Years became decades, and the two grew old. They still made and sold apple pie and cider with apples that they grew, having sold the rest of their parents’ farmland, save for what had been the meadow. Children visiting the orchard would play in the tree house while the grownups shopped and sampled. In the quiet evenings, the lovers would meet again, beneath the tree where it had all began. They would sit and hold hands and talk about how quickly the world had gone by.

One winter day, it was time for them to say their final goodbyes to each other. They kissed one final time, pledged their love. The cold took them both, there under the branches of the ancient apple tree, fingers entwined as the roots below. They were buried there, as they had wished for years to lie together.

And as the snow came down, and the years passed, the lovers were forgotten, and all that remained was the orchard after.

 

 

 

 

This is my entry for Sonia’s┬álatest writing challenge. The summer competition gave us the goal of writing a short story (500 words or less) based on a photo. Here’s “Corn.”

 

Green is everywhere. It’s the first thing I see when I wake up. There’s been rain recently, and I can feel the moisture in the soil, smell it all around me. Rain’s scent lingers in the gentle breeze. The thunder’s rumble in the distance matches the one in my stomach, and I realize how far the storm has gone and how long ago my last meal was.

Corn. That’s the other overwhelming smell. Damp corn leaves. The corn is tasseled, but the ears on the stalks are still immature, still some time away from being ready for harvest. Good. I don’t have to worry about some poor farmer coming across me when I’m in this state. It’s unlikely that anyone will be coming through the rows this time of year, though. The stalks are far too tall for any wheeled vehicle to come through without crushing them, at least aside from a combine, and again, the maturity of the ears has already eliminated this possibility. I’m not certain where I am. The sun is still all but invisible behind the heavy clouds, but its position tells me that it is early evening. The worst of the storm must be moving on to the east of me, carrying with it more than any farmer would ever want. A heavy green tint to the rear of the storm system hints at the hail that lurks within. I turn my eyes toward more immediate dangers.
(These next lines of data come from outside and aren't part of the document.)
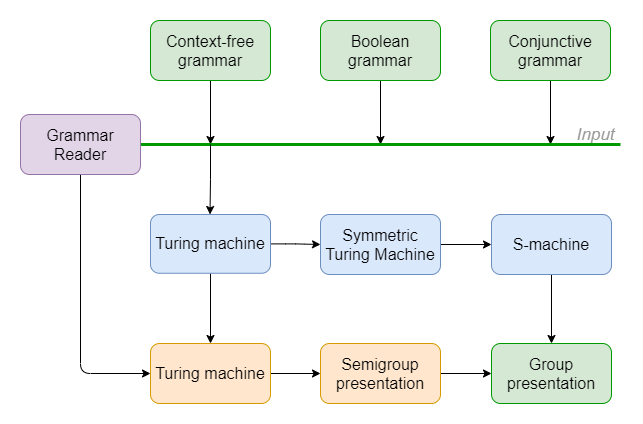
This is media/approaches.png from YaccConstructor/LangToGroup, a draw.io export, as it was before one commit. Source tidied: cells renumbered, new cells last; positions are measured from the earlier drawing's top-left corner, leaving out a move shared by most shapes. Its diagram source:
```xml
<mxGraphModel>
  <root>
    <mxCell id="0" style="html=1;" />
    <mxCell id="1" style="html=1;" parent="0" />
    <mxCell id="2" style="edgeStyle=orthogonalEdgeStyle;rounded=0;jettySize=auto;html=1;strokeWidth=1;" parent="1" edge="1" source="3">
      <mxGeometry relative="1" as="geometry">
        <mxPoint x="190" y="124" as="targetPoint" />
      </mxGeometry>
    </mxCell>
    <mxCell id="3" value="&lt;font size=&quot;3&quot;&gt;Context-free grammar&lt;/font&gt;" style="shape=cirle;whiteSpace=wrap;html=1;left=0;right=0;fillColor=#d5e8d4;rounded=1;strokeColor=#009900;" parent="1" vertex="1">
      <mxGeometry x="130" width="120" height="60" as="geometry" />
    </mxCell>
    <mxCell id="4" style="edgeStyle=orthogonalEdgeStyle;rounded=0;jettySize=auto;html=1;entryX=0;entryY=0.5;entryDx=0;entryDy=0;" parent="1" edge="1" source="5" target="7">
      <mxGeometry relative="1" as="geometry" />
    </mxCell>
    <mxCell id="5" value="&lt;font size=&quot;3&quot;&gt;Symmetric Turing Machine&lt;/font&gt;" style="shape=circle;whiteSpace=wrap;html=1;left=0;right=0;fillColor=#dae8fc;strokeColor=#6c8ebf;rounded=1;" parent="1" vertex="1">
      <mxGeometry x="300" y="194" width="120" height="60" as="geometry" />
    </mxCell>
    <mxCell id="6" style="edgeStyle=orthogonalEdgeStyle;rounded=1;jettySize=auto;html=1;fontColor=#999999;" parent="1" edge="1" source="7" target="8">
      <mxGeometry relative="1" as="geometry" />
    </mxCell>
    <mxCell id="7" value="&lt;font size=&quot;3&quot;&gt;S-machine&lt;/font&gt;" style="shape=circle;whiteSpace=wrap;html=1;left=0;right=0;fillColor=#dae8fc;shadow=0;sketch=0;strokeColor=#6c8ebf;rounded=1;" parent="1" vertex="1">
      <mxGeometry x="471" y="194" width="120" height="60" as="geometry" />
    </mxCell>
    <mxCell id="8" value="&lt;font size=&quot;3&quot;&gt;Group presentation&lt;/font&gt;" style="shape=circle;whiteSpace=wrap;html=1;left=0;right=0;fillColor=#d5e8d4;strokeColor=#009900;rounded=1;" parent="1" vertex="1">
      <mxGeometry x="471" y="323" width="120" height="60" as="geometry" />
    </mxCell>
    <mxCell id="9" style="edgeStyle=orthogonalEdgeStyle;rounded=0;jettySize=auto;html=1;strokeWidth=1;" parent="1" edge="1" source="10">
      <mxGeometry relative="1" as="geometry">
        <mxPoint x="360" y="124" as="targetPoint" />
      </mxGeometry>
    </mxCell>
    <mxCell id="10" value="&lt;font size=&quot;3&quot;&gt;Boolean grammar&lt;/font&gt;" style="shape=circle;whiteSpace=wrap;html=1;left=0;right=0;fillColor=#d5e8d4;rounded=1;strokeColor=#009900;" parent="1" vertex="1">
      <mxGeometry x="300" width="120" height="60" as="geometry" />
    </mxCell>
    <mxCell id="11" style="edgeStyle=orthogonalEdgeStyle;rounded=0;jettySize=auto;html=1;" parent="1" edge="1" source="12">
      <mxGeometry relative="1" as="geometry">
        <mxPoint x="530" y="124" as="targetPoint" />
      </mxGeometry>
    </mxCell>
    <mxCell id="12" value="&lt;font size=&quot;3&quot;&gt;Conjunctive grammar&lt;/font&gt;" style="shape=circle;whiteSpace=wrap;html=1;left=0;right=0;fillColor=#d5e8d4;rounded=1;strokeColor=#009900;" parent="1" vertex="1">
      <mxGeometry x="470" width="120" height="60" as="geometry" />
    </mxCell>
    <mxCell id="13" style="edgeStyle=orthogonalEdgeStyle;rounded=1;jettySize=auto;html=1;entryX=0;entryY=0.5;entryDx=0;entryDy=0;" parent="1" edge="1" source="15" target="5">
      <mxGeometry relative="1" as="geometry" />
    </mxCell>
    <mxCell id="14" style="edgeStyle=orthogonalEdgeStyle;rounded=1;jettySize=auto;html=1;entryX=0.5;entryY=0;entryDx=0;entryDy=0;strokeWidth=1;" parent="1" edge="1" source="15" target="19">
      <mxGeometry relative="1" as="geometry" />
    </mxCell>
    <mxCell id="15" value="&lt;font size=&quot;3&quot;&gt;Turing machine&lt;/font&gt;" style="shape=circle;whiteSpace=wrap;html=1;left=0;right=0;fillColor=#dae8fc;strokeColor=#6c8ebf;rounded=1;" parent="1" vertex="1">
      <mxGeometry x="130" y="194" width="120" height="58.8" as="geometry" />
    </mxCell>
    <mxCell id="16" style="edgeStyle=orthogonalEdgeStyle;rounded=1;jettySize=auto;html=1;entryX=0;entryY=0.5;entryDx=0;entryDy=0;" parent="1" edge="1" source="17" target="8">
      <mxGeometry relative="1" as="geometry" />
    </mxCell>
    <mxCell id="17" value="&lt;font size=&quot;3&quot;&gt;Semigroup presentation&lt;/font&gt;" style="shape=circle;whiteSpace=wrap;html=1;left=0;right=0;fillColor=#ffe6cc;strokeColor=#d79b00;rounded=1;" parent="1" vertex="1">
      <mxGeometry x="300" y="323" width="120" height="60" as="geometry" />
    </mxCell>
    <mxCell id="18" style="edgeStyle=orthogonalEdgeStyle;rounded=1;jettySize=auto;html=1;entryX=0;entryY=0.5;entryDx=0;entryDy=0;" parent="1" edge="1" source="19" target="17">
      <mxGeometry relative="1" as="geometry" />
    </mxCell>
    <mxCell id="19" value="&lt;font size=&quot;3&quot;&gt;Turing machine&lt;/font&gt;" style="shape=circle;whiteSpace=wrap;html=1;left=0;right=0;fillColor=#ffe6cc;strokeColor=#d79b00;rounded=1;" parent="1" vertex="1">
      <mxGeometry x="130" y="323" width="120" height="60" as="geometry" />
    </mxCell>
    <mxCell id="20" style="endArrow=none;html=1;fontColor=#999999;strokeColor=#009900;startArrow=none;strokeWidth=3;" parent="1" edge="1">
      <mxGeometry relative="1" as="geometry">
        <mxPoint x="36" y="124" as="sourcePoint" />
        <mxPoint x="600" y="124" as="targetPoint" />
        <Array as="points">
          <mxPoint x="364" y="124" />
        </Array>
      </mxGeometry>
    </mxCell>
    <mxCell id="21" value="&lt;span style=&quot;font-size: 17px&quot;&gt;Input&lt;/span&gt;" style="text;html=1;align=center;verticalAlign=middle;fontStyle=2;fontColor=#999999;" parent="1" vertex="1">
      <mxGeometry x="550" y="104" width="50" height="20" as="geometry" />
    </mxCell>
    <mxCell id="22" style="endArrow=none;html=1;fontColor=#999999;strokeColor=#009900;startArrow=none;" parent="1" edge="1">
      <mxGeometry relative="1" as="geometry">
        <mxPoint x="8" y="134" as="sourcePoint" />
        <mxPoint x="8" y="134" as="targetPoint" />
      </mxGeometry>
    </mxCell>
    <mxCell id="23" style="edgeStyle=orthogonalEdgeStyle;rounded=1;jettySize=auto;html=1;entryX=0;entryY=0.5;entryDx=0;entryDy=0;strokeWidth=1;" parent="1" edge="1" source="24" target="19">
      <mxGeometry relative="1" as="geometry">
        <Array as="points">
          <mxPoint x="60" y="353" />
        </Array>
      </mxGeometry>
    </mxCell>
    <mxCell id="24" value="&lt;font size=&quot;3&quot;&gt;Grammar Reader&lt;/font&gt;" style="shape=circle;whiteSpace=wrap;html=1;left=0;right=0;fillColor=#e1d5e7;rounded=1;strokeColor=#9673a6;" parent="1" vertex="1">
      <mxGeometry y="94" width="120" height="60" as="geometry" />
    </mxCell>
    <mxCell id="25" style="edgeStyle=orthogonalEdgeStyle;rounded=0;orthogonalLoop=1;jettySize=auto;html=1;strokeWidth=1;" parent="1" edge="1">
      <mxGeometry relative="1" as="geometry">
        <mxPoint x="190" y="124" as="sourcePoint" />
        <mxPoint x="189.5" y="194" as="targetPoint" />
        <Array as="points">
          <mxPoint x="190" y="159" />
        </Array>
      </mxGeometry>
    </mxCell>
  </root>
</mxGraphModel>
```
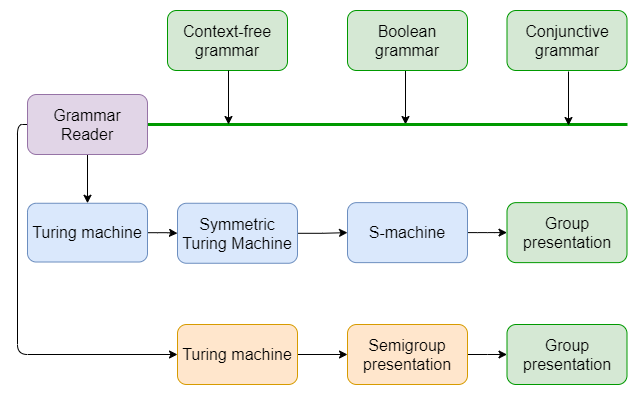
The same file after the commit.

The edit, as a diff of the source:
```diff
@@ -2,102 +2,96 @@
   <root>
     <mxCell id="0" style="html=1;" />
     <mxCell id="1" style="html=1;" parent="0" />
-    <mxCell id="2" style="edgeStyle=orthogonalEdgeStyle;rounded=0;jettySize=auto;html=1;strokeWidth=1;" parent="1" edge="1" source="3">
-      <mxGeometry relative="1" as="geometry">
-        <mxPoint x="190" y="124" as="targetPoint" />
-      </mxGeometry>
-    </mxCell>
     <mxCell id="3" value="&lt;font size=&quot;3&quot;&gt;Context-free grammar&lt;/font&gt;" style="shape=cirle;whiteSpace=wrap;html=1;left=0;right=0;fillColor=#d5e8d4;rounded=1;strokeColor=#009900;" parent="1" vertex="1">
-      <mxGeometry x="130" width="120" height="60" as="geometry" />
+      <mxGeometry x="137" y="846" width="120" height="60" as="geometry" />
     </mxCell>
     <mxCell id="4" style="edgeStyle=orthogonalEdgeStyle;rounded=0;jettySize=auto;html=1;entryX=0;entryY=0.5;entryDx=0;entryDy=0;" parent="1" edge="1" source="5" target="7">
       <mxGeometry relative="1" as="geometry" />
     </mxCell>
     <mxCell id="5" value="&lt;font size=&quot;3&quot;&gt;Symmetric Turing Machine&lt;/font&gt;" style="shape=circle;whiteSpace=wrap;html=1;left=0;right=0;fillColor=#dae8fc;strokeColor=#6c8ebf;rounded=1;" parent="1" vertex="1">
-      <mxGeometry x="300" y="194" width="120" height="60" as="geometry" />
+      <mxGeometry x="147" y="1038.8" width="120" height="60" as="geometry" />
     </mxCell>
     <mxCell id="6" style="edgeStyle=orthogonalEdgeStyle;rounded=1;jettySize=auto;html=1;fontColor=#999999;" parent="1" edge="1" source="7" target="8">
       <mxGeometry relative="1" as="geometry" />
     </mxCell>
     <mxCell id="7" value="&lt;font size=&quot;3&quot;&gt;S-machine&lt;/font&gt;" style="shape=circle;whiteSpace=wrap;html=1;left=0;right=0;fillColor=#dae8fc;shadow=0;sketch=0;strokeColor=#6c8ebf;rounded=1;" parent="1" vertex="1">
-      <mxGeometry x="471" y="194" width="120" height="60" as="geometry" />
+      <mxGeometry x="317" y="1038.1" width="120" height="60" as="geometry" />
     </mxCell>
     <mxCell id="8" value="&lt;font size=&quot;3&quot;&gt;Group presentation&lt;/font&gt;" style="shape=circle;whiteSpace=wrap;html=1;left=0;right=0;fillColor=#d5e8d4;strokeColor=#009900;rounded=1;" parent="1" vertex="1">
-      <mxGeometry x="471" y="323" width="120" height="60" as="geometry" />
+      <mxGeometry x="476.5" y="1038.1" width="120" height="60" as="geometry" />
     </mxCell>
-    <mxCell id="9" style="edgeStyle=orthogonalEdgeStyle;rounded=0;jettySize=auto;html=1;strokeWidth=1;" parent="1" edge="1" source="10">
+    <mxCell id="9" style="edgeStyle=orthogonalEdgeStyle;rounded=0;orthogonalLoop=1;jettySize=auto;html=1;strokeWidth=1;" parent="1" edge="1">
       <mxGeometry relative="1" as="geometry">
-        <mxPoint x="360" y="124" as="targetPoint" />
+        <mxPoint x="375" y="906" as="sourcePoint" />
+        <mxPoint x="375" y="960" as="targetPoint" />
       </mxGeometry>
     </mxCell>
     <mxCell id="10" value="&lt;font size=&quot;3&quot;&gt;Boolean grammar&lt;/font&gt;" style="shape=circle;whiteSpace=wrap;html=1;left=0;right=0;fillColor=#d5e8d4;rounded=1;strokeColor=#009900;" parent="1" vertex="1">
-      <mxGeometry x="300" width="120" height="60" as="geometry" />
+      <mxGeometry x="317" y="846" width="120" height="60" as="geometry" />
     </mxCell>
-    <mxCell id="11" style="edgeStyle=orthogonalEdgeStyle;rounded=0;jettySize=auto;html=1;" parent="1" edge="1" source="12">
-      <mxGeometry relative="1" as="geometry">
-        <mxPoint x="530" y="124" as="targetPoint" />
-      </mxGeometry>
-    </mxCell>
     <mxCell id="12" value="&lt;font size=&quot;3&quot;&gt;Conjunctive grammar&lt;/font&gt;" style="shape=circle;whiteSpace=wrap;html=1;left=0;right=0;fillColor=#d5e8d4;rounded=1;strokeColor=#009900;" parent="1" vertex="1">
-      <mxGeometry x="470" width="120" height="60" as="geometry" />
+      <mxGeometry x="476.5" y="846" width="120" height="60" as="geometry" />
     </mxCell>
     <mxCell id="13" style="edgeStyle=orthogonalEdgeStyle;rounded=1;jettySize=auto;html=1;entryX=0;entryY=0.5;entryDx=0;entryDy=0;" parent="1" edge="1" source="15" target="5">
       <mxGeometry relative="1" as="geometry" />
     </mxCell>
-    <mxCell id="14" style="edgeStyle=orthogonalEdgeStyle;rounded=1;jettySize=auto;html=1;entryX=0.5;entryY=0;entryDx=0;entryDy=0;strokeWidth=1;" parent="1" edge="1" source="15" target="19">
-      <mxGeometry relative="1" as="geometry" />
-    </mxCell>
     <mxCell id="15" value="&lt;font size=&quot;3&quot;&gt;Turing machine&lt;/font&gt;" style="shape=circle;whiteSpace=wrap;html=1;left=0;right=0;fillColor=#dae8fc;strokeColor=#6c8ebf;rounded=1;" parent="1" vertex="1">
-      <mxGeometry x="130" y="194" width="120" height="58.8" as="geometry" />
+      <mxGeometry x="-3" y="1038.8" width="120" height="58.8" as="geometry" />
     </mxCell>
-    <mxCell id="16" style="edgeStyle=orthogonalEdgeStyle;rounded=1;jettySize=auto;html=1;entryX=0;entryY=0.5;entryDx=0;entryDy=0;" parent="1" edge="1" source="17" target="8">
-      <mxGeometry relative="1" as="geometry" />
-    </mxCell>
+    <mxCell id="26" style="edgeStyle=orthogonalEdgeStyle;rounded=0;jettySize=auto;html=1;" parent="1" edge="1" source="17" target="27">
+      <mxGeometry relative="1" as="geometry" />
+    </mxCell>
     <mxCell id="17" value="&lt;font size=&quot;3&quot;&gt;Semigroup presentation&lt;/font&gt;" style="shape=circle;whiteSpace=wrap;html=1;left=0;right=0;fillColor=#ffe6cc;strokeColor=#d79b00;rounded=1;" parent="1" vertex="1">
-      <mxGeometry x="300" y="323" width="120" height="60" as="geometry" />
+      <mxGeometry x="317" y="1160" width="120" height="60" as="geometry" />
     </mxCell>
     <mxCell id="18" style="edgeStyle=orthogonalEdgeStyle;rounded=1;jettySize=auto;html=1;entryX=0;entryY=0.5;entryDx=0;entryDy=0;" parent="1" edge="1" source="19" target="17">
       <mxGeometry relative="1" as="geometry" />
     </mxCell>
     <mxCell id="19" value="&lt;font size=&quot;3&quot;&gt;Turing machine&lt;/font&gt;" style="shape=circle;whiteSpace=wrap;html=1;left=0;right=0;fillColor=#ffe6cc;strokeColor=#d79b00;rounded=1;" parent="1" vertex="1">
-      <mxGeometry x="130" y="323" width="120" height="60" as="geometry" />
+      <mxGeometry x="147" y="1160" width="120" height="60" as="geometry" />
     </mxCell>
-    <mxCell id="20" style="endArrow=none;html=1;fontColor=#999999;strokeColor=#009900;startArrow=none;strokeWidth=3;" parent="1" edge="1">
+    <mxCell id="20" style="endArrow=none;html=1;fontColor=#999999;strokeColor=#009900;startArrow=none;strokeWidth=3;exitX=1;exitY=0.5;exitDx=0;exitDy=0;" parent="1" edge="1" source="24">
       <mxGeometry relative="1" as="geometry">
-        <mxPoint x="36" y="124" as="sourcePoint" />
-        <mxPoint x="600" y="124" as="targetPoint" />
+        <mxPoint x="597" y="960" as="targetPoint" />
         <Array as="points">
-          <mxPoint x="364" y="124" />
+          <mxPoint x="361" y="960" />
         </Array>
       </mxGeometry>
     </mxCell>
-    <mxCell id="21" value="&lt;span style=&quot;font-size: 17px&quot;&gt;Input&lt;/span&gt;" style="text;html=1;align=center;verticalAlign=middle;fontStyle=2;fontColor=#999999;" parent="1" vertex="1">
-      <mxGeometry x="550" y="104" width="50" height="20" as="geometry" />
-    </mxCell>
     <mxCell id="22" style="endArrow=none;html=1;fontColor=#999999;strokeColor=#009900;startArrow=none;" parent="1" edge="1">
       <mxGeometry relative="1" as="geometry">
-        <mxPoint x="8" y="134" as="sourcePoint" />
-        <mxPoint x="8" y="134" as="targetPoint" />
+        <mxPoint x="-5" y="980" as="sourcePoint" />
+        <mxPoint x="-5" y="980" as="targetPoint" />
       </mxGeometry>
     </mxCell>
-    <mxCell id="23" style="edgeStyle=orthogonalEdgeStyle;rounded=1;jettySize=auto;html=1;entryX=0;entryY=0.5;entryDx=0;entryDy=0;strokeWidth=1;" parent="1" edge="1" source="24" target="19">
+    <mxCell id="23" style="edgeStyle=orthogonalEdgeStyle;rounded=1;jettySize=auto;html=1;entryX=0;entryY=0.5;entryDx=0;entryDy=0;strokeWidth=1;exitX=0;exitY=0.5;exitDx=0;exitDy=0;" parent="1" edge="1" source="24" target="19">
       <mxGeometry relative="1" as="geometry">
         <Array as="points">
-          <mxPoint x="60" y="353" />
+          <mxPoint x="-13" y="960" />
+          <mxPoint x="-13" y="1190" />
         </Array>
       </mxGeometry>
     </mxCell>
+    <mxCell id="27" value="&lt;font size=&quot;3&quot;&gt;Group presentation&lt;/font&gt;" style="shape=circle;whiteSpace=wrap;html=1;left=0;right=0;fillColor=#d5e8d4;strokeColor=#009900;rounded=1;" parent="1" vertex="1">
+      <mxGeometry x="476.5" y="1160" width="120" height="60" as="geometry" />
+    </mxCell>
+    <mxCell id="28" style="edgeStyle=orthogonalEdgeStyle;rounded=0;jettySize=auto;html=1;entryX=0.5;entryY=0;entryDx=0;entryDy=0;" parent="1" edge="1" source="24" target="15">
+      <mxGeometry relative="1" as="geometry" />
+    </mxCell>
     <mxCell id="24" value="&lt;font size=&quot;3&quot;&gt;Grammar Reader&lt;/font&gt;" style="shape=circle;whiteSpace=wrap;html=1;left=0;right=0;fillColor=#e1d5e7;rounded=1;strokeColor=#9673a6;" parent="1" vertex="1">
-      <mxGeometry y="94" width="120" height="60" as="geometry" />
+      <mxGeometry x="-3" y="930" width="120" height="60" as="geometry" />
     </mxCell>
-    <mxCell id="25" style="edgeStyle=orthogonalEdgeStyle;rounded=0;orthogonalLoop=1;jettySize=auto;html=1;strokeWidth=1;" parent="1" edge="1">
-      <mxGeometry relative="1" as="geometry">
-        <mxPoint x="190" y="124" as="sourcePoint" />
-        <mxPoint x="189.5" y="194" as="targetPoint" />
-        <Array as="points">
-          <mxPoint x="190" y="159" />
-        </Array>
-      </mxGeometry>
-    </mxCell>
+    <mxCell id="29" style="edgeStyle=orthogonalEdgeStyle;rounded=0;orthogonalLoop=1;jettySize=auto;html=1;strokeWidth=1;" parent="1" edge="1">
+      <mxGeometry relative="1" as="geometry">
+        <mxPoint x="198" y="906" as="sourcePoint" />
+        <mxPoint x="198" y="960" as="targetPoint" />
+      </mxGeometry>
+    </mxCell>
+    <mxCell id="30" style="edgeStyle=orthogonalEdgeStyle;rounded=0;orthogonalLoop=1;jettySize=auto;html=1;strokeWidth=1;" parent="1" edge="1">
+      <mxGeometry relative="1" as="geometry">
+        <mxPoint x="538" y="907" as="sourcePoint" />
+        <mxPoint x="538" y="961" as="targetPoint" />
+      </mxGeometry>
+    </mxCell>
   </root>
 </mxGraphModel>
```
My backpack, or more accurately a backpack with my name on it, is on the ground, a row to my right. Examining it for any signs of tampering, I find none. It seems to be fine, so I open it. Inside, I find a flashlight, a jacket, a pocket knife, and a plastic bag with a piece of paper in it. The paper is folded four times and is written upon in black ink. The simple script reads “You have until sunrise tomorrow. You know what you have to do.”
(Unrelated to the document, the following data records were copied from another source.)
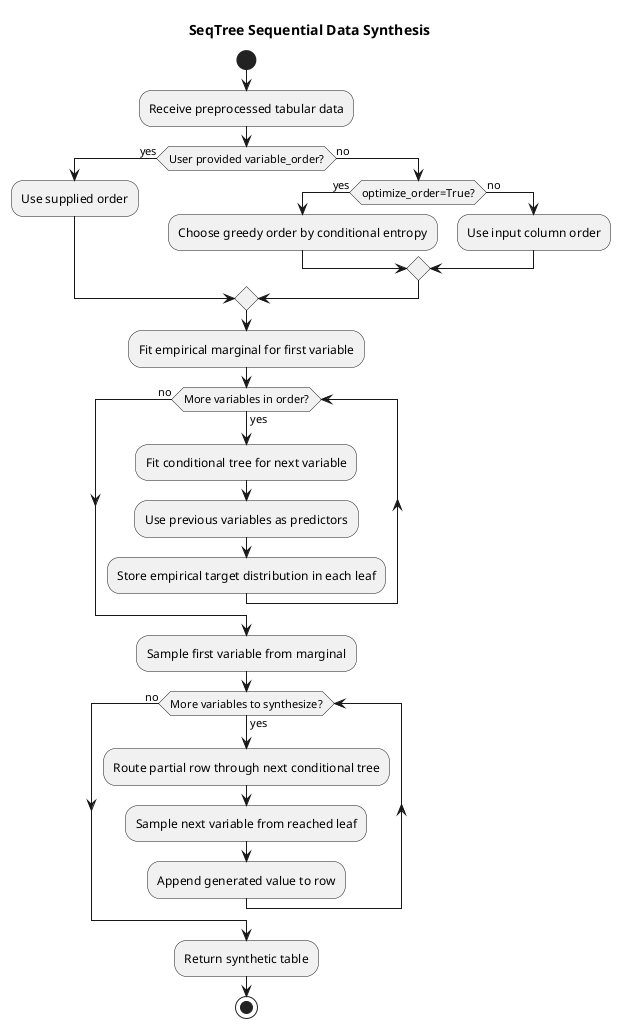
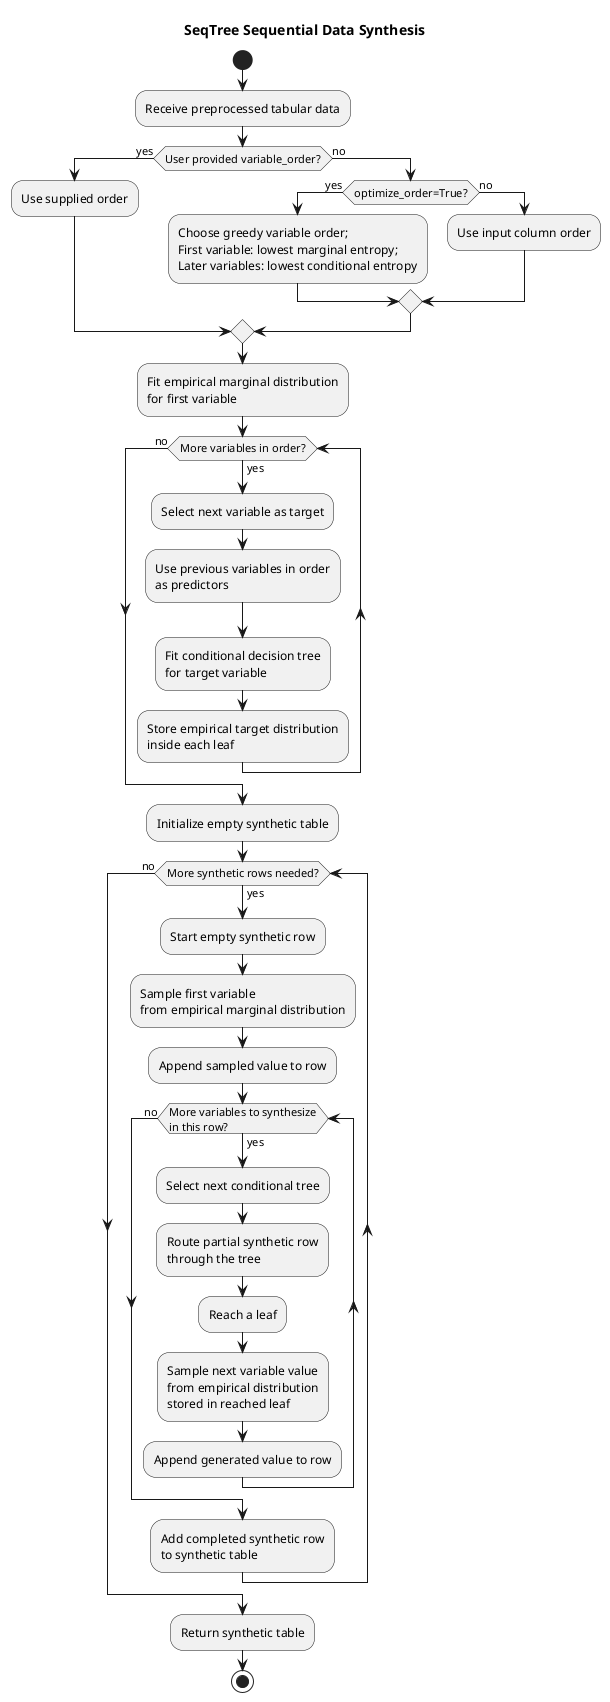
@startuml
title SeqTree Sequential Data Synthesis

start
+ 
:Receive preprocessed tabular data;
+ 
if (User provided variable_order?) then (yes)
  :Use supplied order;
else (no)
  if (optimize_order=True?) then (yes)
-     :Choose greedy order by conditional entropy;
+     :Choose greedy variable order;\nFirst variable: lowest marginal entropy;\nLater variables: lowest conditional entropy;
  else (no)
    :Use input column order;
  endif
endif

- :Fit empirical marginal for first variable;
+ :Fit empirical marginal distribution\nfor first variable;
+ 
while (More variables in order?) is (yes)
-   :Fit conditional tree for next variable;
-   :Use previous variables as predictors;
-   :Store empirical target distribution in each leaf;
+   :Select next variable as target;
+   :Use previous variables in order\nas predictors;
+   :Fit conditional decision tree\nfor target variable;
+   :Store empirical target distribution\ninside each leaf;
endwhile (no)

- :Sample first variable from marginal;
- while (More variables to synthesize?) is (yes)
-   :Route partial row through next conditional tree;
-   :Sample next variable from reached leaf;
-   :Append generated value to row;
+ :Initialize empty synthetic table;
+ 
+ while (More synthetic rows needed?) is (yes)
+   :Start empty synthetic row;
+ 
+   :Sample first variable\nfrom empirical marginal distribution;
+   :Append sampled value to row;
+ 
+   while (More variables to synthesize\nin this row?) is (yes)
+     :Select next conditional tree;
+     :Route partial synthetic row\nthrough the tree;
+     :Reach a leaf;
+     :Sample next variable value\nfrom empirical distribution\nstored in reached leaf;
+     :Append generated value to row;
+   endwhile (no)
+ 
+   :Add completed synthetic row\nto synthetic table;
endwhile (no)
+ 
:Return synthetic table;
+ 
stop
- @enduml
+ 
+ @enduml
I shrug and nod, fairly certain now that my every move is being watched, despite the apparent solitude.

Without further thought, I shoulder the backpack and stride into the green, vanishing between the rows. I leave boot prints in the damp earth behind me, following the setting sun.

I hope that I can make it.